- Takes notes. Trust me, you will never remember (to follow-up) things unless you write it down. Always have a system! One of my assistants in the past writes everything I say when I come to her desk. It may sounds ridiculous but she said to me, “You talk rather fast and sometimes it’s hard to understand which one to do first out of the five things you say. So I just write everything down and read it after you leave.” She is one of the best I had!
- Always has a pen and a paper. Because you will be thanked to when your boss needs it. Don’t be that guy who’s searching for a pen in pockets, bag, and looking stupid and unprepared while doing so.
- Is proactive. When you’re booking a flight for your boss, think beyond the airline and ticket cost. Think about the airport transfers. Think about the timing: how much time will they need to drive to the airport and is it convenient to leave the city at that hour? Will the boss be happier to land home early or late at night when the traffic from airport to home is easier? See what I mean?
- Is a fast learner. Hopefully, it takes only one learning curve for each task so next times you don’t need your boss to remind you stuff. My worst assistant ever actually made ME her “assistant” because I was always the one to remind her what to do and when her next deadline was.
- Is not a gossip. Tagging along your boss everywhere means you have a good chance of overhearing their personal conversation or high-level discussion. No matter how itching you are to tell your colleague about your boss’ new young score or the company’s plan to let go a few people, DONT! If you want to ever be a boss someday, you have to put your feet in their shoes. Wouldn’t you want your assistant to be able to keep a secret?
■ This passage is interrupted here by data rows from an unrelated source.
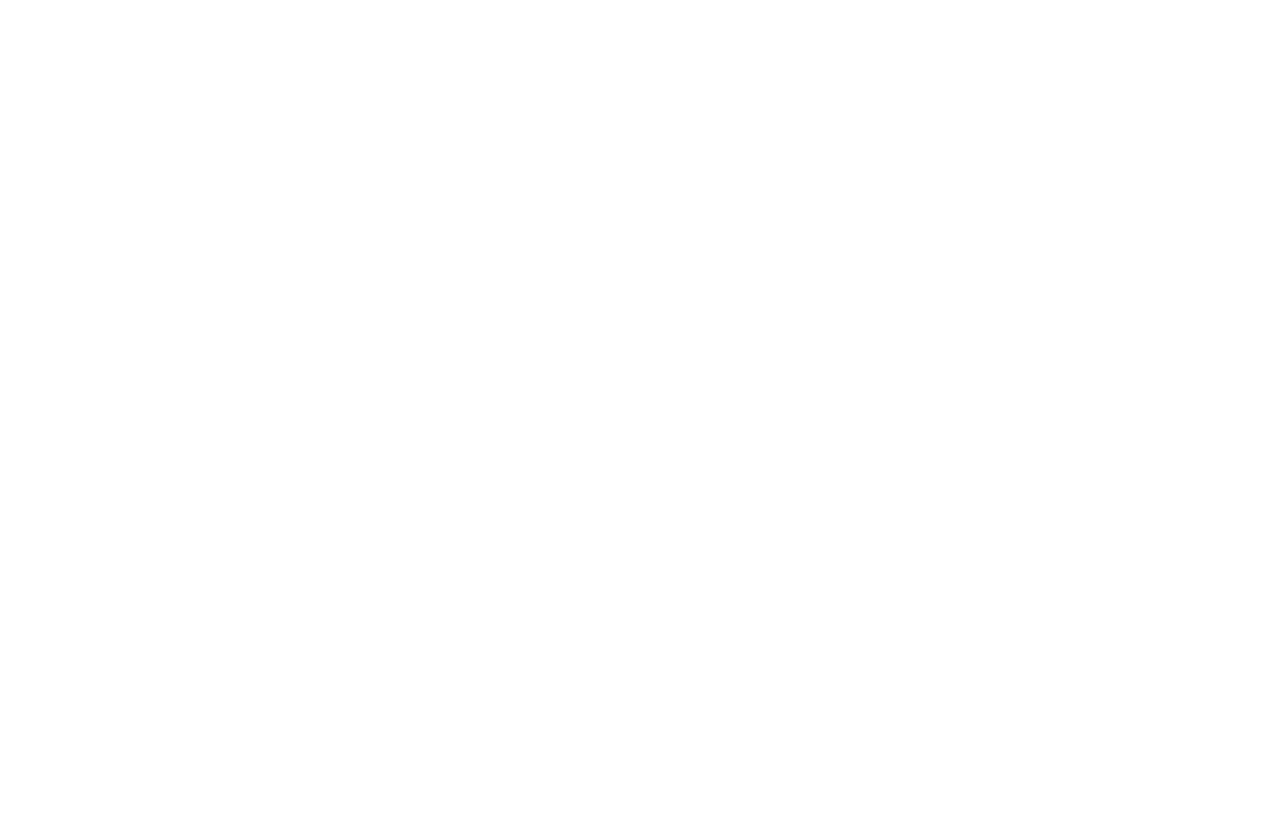
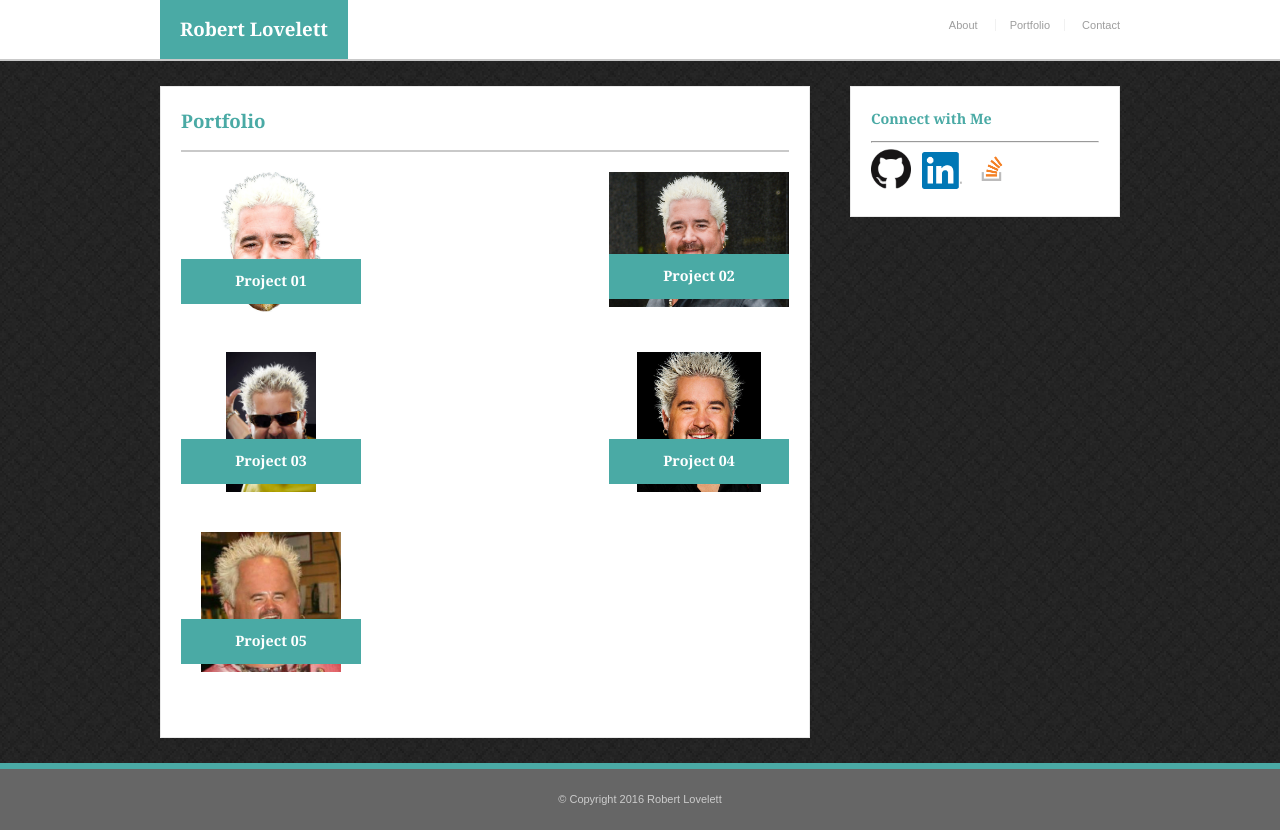
Before and after one commit to roblovelett/Basic-Portfolio, a PHP site: page /portfolio.html in a window 1280 px wide. Before the commit the page is empty. Before the commit the page ends 800 px from the top, so only its background shows below. Run offline with PHP 8.4, Linux system fonts and the light colour scheme.

Commit message:
first commit

```diff
--- a/assets/css/style.css
+++ b/assets/css/style.css
@@ -1,6 +1,7 @@
 html {
+  height: 100%;
   box-sizing: border-box;
-  height: 100%;
+  font-size: 0.688em;
 }
 
 *,
@@ -10,16 +11,17 @@ html {
 }
 
 body {
-  background-color: #fff;
-  font-family: 'Arial', 'Helvetica Neue', Helvetica, sans-serif;
-  /*font-size: 62.5%;*/
-  color: #777;
   min-height: 100%;
   display: flex;
   flex-direction: column;
+  background-color: #fff;
+  font-family: 'Arial', 'Helvetica Neue', Helvetica, sans-serif;
+  color: #777;
 }
 
 .content {
+  background: #ffffff url("../images/bg.png") repeat;
+  padding: 25px 0;
   flex: 1;
 }
 
@@ -56,22 +110,46 @@ h3,
 h4,
 h5,
 h6 {
+  color: #4aaaa5;
+  font-weight: 600;
   font-family: 'Georgia', Times, Times New Roman, serif;
 }
 
 h1 {
-  font-size: 1em;
-  font-weight: 600;
+  font-size: 1.7em;
+  margin-bottom: 20px;
 }
 
+h2 {
+  font-size: 1.3em;
+  margin-bottom: 15px;
+}
+
+h3 {
+  font-size: 1.0em;
+  margin-bottom: 10px;
+}
+
+h4 {
+  font-size: 0.8em;
+  margin-bottom: 5px;
+}
+
+small, .font_small {font-size: 0.707em;}
+
+p {
+  line-height: 20px;
+  margin-bottom: 20px;
+}
 /* Links */
 
 a {
-  color: #1EAEDB;
+  color:#9d9d9d;
+  text-decoration: none;
 }
 
 a:hover {
-  color: #0FA0CE;
+  text-decoration: underline;
 }
 
 .u-full-width {
@@ -182,9 +260,11 @@ a:hover {
 }
 
 /* Header */
+.header, .header-name, .header-nav {
+  min-height: 55px;
+}
 .header {
-  min-height: 55px;
-  border-bottom: solid #ccc 2px;
+  border-bottom: solid #c9c9c9 2px;
   color: #fff;
   background: #fff;
 }
@@ -193,53 +273,115 @@ a:hover {
 .header-name {
   background: #4aaaa5;
   padding: 20px;
+  color: #fff;
+  font-family: 'Georgia', Times, Times New Roman, serif;
+  font-weight: 600;
+  font-size: 1.7em;
 }
 .header-nav {
   min-width: 270px;
-  padding: 20px;
+  padding: 20px 0 25px;
 }
 .header-nav li {
   display: inline;
+  border: 1px solid #f1f1f1;
+  border-top: none;
+  border-bottom: none;
 }
-.header-nav a {
-  color: #ccc;
+.header-nav li:first-child {
+  border: none;
+  padding-right: 14px;
+}
+.header-nav li:nth-child(2) {
+  padding: 0 14px;
+}
+.header-nav li:last-child {
+  border: none;
+  padding-left: 14px;
 }
 
-/* Main section */
-.content {
-  background: #ffffff url("../images/bg.png") repeat;
-}
 .main {
-  max-width: 650px;
-  background: green;
+  width: 650px;
+  background: #fff;
+  border: 1px solid #e9e9e9;
+  padding: 25px 20px;
 }
 .main hr {
   content:' ';
   display:block;
+  border: 1px #c9c9c9 solid;
+  margin-bottom: 20px;
 }
 .profile {
   max-width: 125px;
   max-height: 90px;
+  margin: 6px 18px 15px 0;
 }
 
+.portfolio {
+  width: 180px;
+  height: 140px;
+  margin-bottom: 40px;
+  text-align: center;
+}
+
+.portfolio img {
+  max-width: 180px;
+  max-height: 140px;
+}
+
+.portfolio-text {
+  background: #4aaaa5;;
+  color: #fff;
+  font-weight: 600;
+  font-family: 'Georgia', Times, Times New Roman, serif;
+  font-size: 1.3em;
+  padding: 15px 0;
+  position: relative;
+  bottom: 55px;
+  width: 100%;
+}
+.portfolio a:hover {
+  text-decoration: none;
+}
+.contact span {
+  font-size: 1.2em;
+  margin-bottom: 10px;
+}
+.contact input {
+  margin-bottom: 15px;
+  width: 100%;
+}
+,contact textarea {
+  width: 100%;
+}
 /* Sidebar */
 .sidebar {
-  min-width: 270px;
-  background: red;
+  padding: 25px 20px;
+  width: 270px;
+  background:#fff;
+  border: 1px solid #e9e9e9;
+}
+.connect {
+  width: 230px;
 }
 .connect li {
   display: inline;
+  max-width: 33%;
 }
-
 .connect img {
-  max-width: 44px;
+  max-width: 40px;
+}
+.connect li:nth-child(2) {
+  padding: 0 8px 0;
 }
 
 /* Footer */
-.footer, .push {
-height: 30px;
+.footer {
+  height: 60px;
+  border-top: 6px solid #4aaaa5;
+  padding: 25px;
+  text-align: center;
+  background: #666;
+  color: #ccc;
 }
-
-.footer {
-  background: pink;
-}
--- a/portfolio.html
+++ b/portfolio.html
@@ -0,0 +1,110 @@
+<!DOCTYPE html>
+<html>
+<head>
+<title>Basic Portfolio: Robert Lovelett</title>
+<link rel="stylesheet" type="text/css" href="assets/css/reset.css">
+<link rel="stylesheet" type="text/css" href="assets/css/style.css">
+</head>
+<body>
+    <div class="header u-full-width u-cf">
+        <div class="container">
+            <div class="row">
+                <div class="header-name u-pull-left">
+                    Robert Lovelett
+                </div>
+                <div class="header-nav u-pull-right u-text-right">
+                    <nav>
+                        <ul>
+                            <li><a href="index.html">About</a></li>
+                            <li><a href="portfolio.html">Portfolio</a></li>
+                            <li><a href="contact.html">Contact</a></li>
+                        </ul>
+                    </nav>
+                </div>
+            </div>
+        </div>
+    </div>
+    <div class="content">
+        <main>
+            <div class="container">
+                <div class="row">
+                    <div class="main u-pull-left">
+                        <h1>Portfolio</h1>
+                        <hr />
+                        <div class="container">
+                            <div class="row">
+                                <div class="u-pull-left portfolio">
+                                    <a href="#">
+                                        <img src="assets/images/thumbnail01.jpg" alt="eyyyy" />
+                                        <div class="portfolio-text">
+                                            Project 01
+                                        </div>
+                                    </a>
+                                </div>
+                               <div class="u-pull-right portfolio">
+                                    <a href="#">
+                                        <img src="assets/images/thumbnail02.jpg" alt="lmao" />
+                                        <div class="portfolio-text">
+                                            Project 02
+                                        </div>
+                                    </a>
+                                </div>
+                            </div>
+                            <div class="row">
+                                <div class="u-pull-left portfolio">
+                                    <a href="#">
+                                        <img src="assets/images/thumbnail03.jpg" alt="rofl" />
+                                        <div class="portfolio-text">
+                                            Project 03
+                                        </div>
+                                    </a>
+                                </div>
+                               <div class="u-pull-right portfolio">
+                                    <a href="#">
+                                        <img src="assets/images/thumbnail04.jpg" alt="lul" />
+                                        <div class="portfolio-text">
+                                            Project 04
+                                        </div>
+                                    </a>
+                                </div>
+                            </div>
+                            <div class="row">
+                                <div class="u-pull-left portfolio">
+                                    <a href="#">
+                                        <img src="assets/images/thumbnail05.jpg" alt="!" />
+                                        <div class="portfolio-text">
+                                            Project 05
+                                        </div>
+                                    </a>
+                                </div>
+                            </div>
+                        </div>
+                    </div>
+                    <div class="sidebar u-pull-right">
+                        <aside>
+                            <h2>Connect with Me</h2>
+                            <hr />
+                            <ul class="connect">
+                                <li><a href="https://github.com/roblovelett/"><img src="assets/images/GitHub-Mark-120px-plus.png" alt="GitHub"/></a></li>
+                                <li><a href="https://linkedin.com/in/roblovelett/"><img src="assets/images/In-2C-128px-R.png" alt="LinkedIn" /></a></li>
+                                <li><a href="https://stackoverflow.com/users/6554033"><img src="assets/images/so-icon.png" alt="Stack Overflow" /></a></li>
+                            </ul>
+                        </aside>
+                    </div>
+                </div>
+            </div>
+        </main>
+    </div>
+    <footer>
+        <div class="footer u-full-width u-cf">
+            <div class="container">
+                <div class="row">
+                    <div>
+                        &copy; Copyright 2016 Robert Lovelett
+                    </div>
+                </div>
+            </div>
+        </div>
+    </footer>
+</body>
+</html>
```
Also changed, not shown: other parts of assets/css/style.css (+52 -0 lines), contact.html (+72 -0 lines), index.html (+19 -20 lines), assets/images/thumbnail01.jpg (added), assets/images/thumbnail02.jpg (added), assets/images/thumbnail03.jpg (added), assets/images/thumbnail04.jpg (added), assets/images/thumbnail05.jpg (added).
- Does not lick ass. BUT know which button to push to please the boss. It would be a life-saver for you to mark the calendar for your female boss’s PMS week!
- PR’s their boss. Yes, I know it is almost mandatory to talk about your boss at lunch breaks. But unless your boss is a real bitch—in which case I suggest you to find another boss/job—you have to be fair to your boss and not only talk about the negatives. What assistants forget sometimes is that their boss represents the company they work for. So if you talk bad about your boss and then somehow a prospective client of the company hears that, resulting a loss… that means you are costing your company actual money! At the end of the day, it is your business to keep your company’s image intact. So do find something nice about your boss to talk about.
- Is fun. It is the boss’ job to be serious and moody and hard. Having a fun assistant brings rainbow to the office. Find what you can do to cheer up the room especially when you all are working late on a big project. Tell (appropriate) jokes, take fun pictures, bring snack, play music, suggest activities for company outing, plan a surprise party for the boss’ birthday, remember to pay a visit when a colleague just had a new baby, and try your best to ALWAYS be in a good mood. Your goal is to leave a good impression on everyone in the office so they will miss you when you’re gone and take that new job you always dreamed of.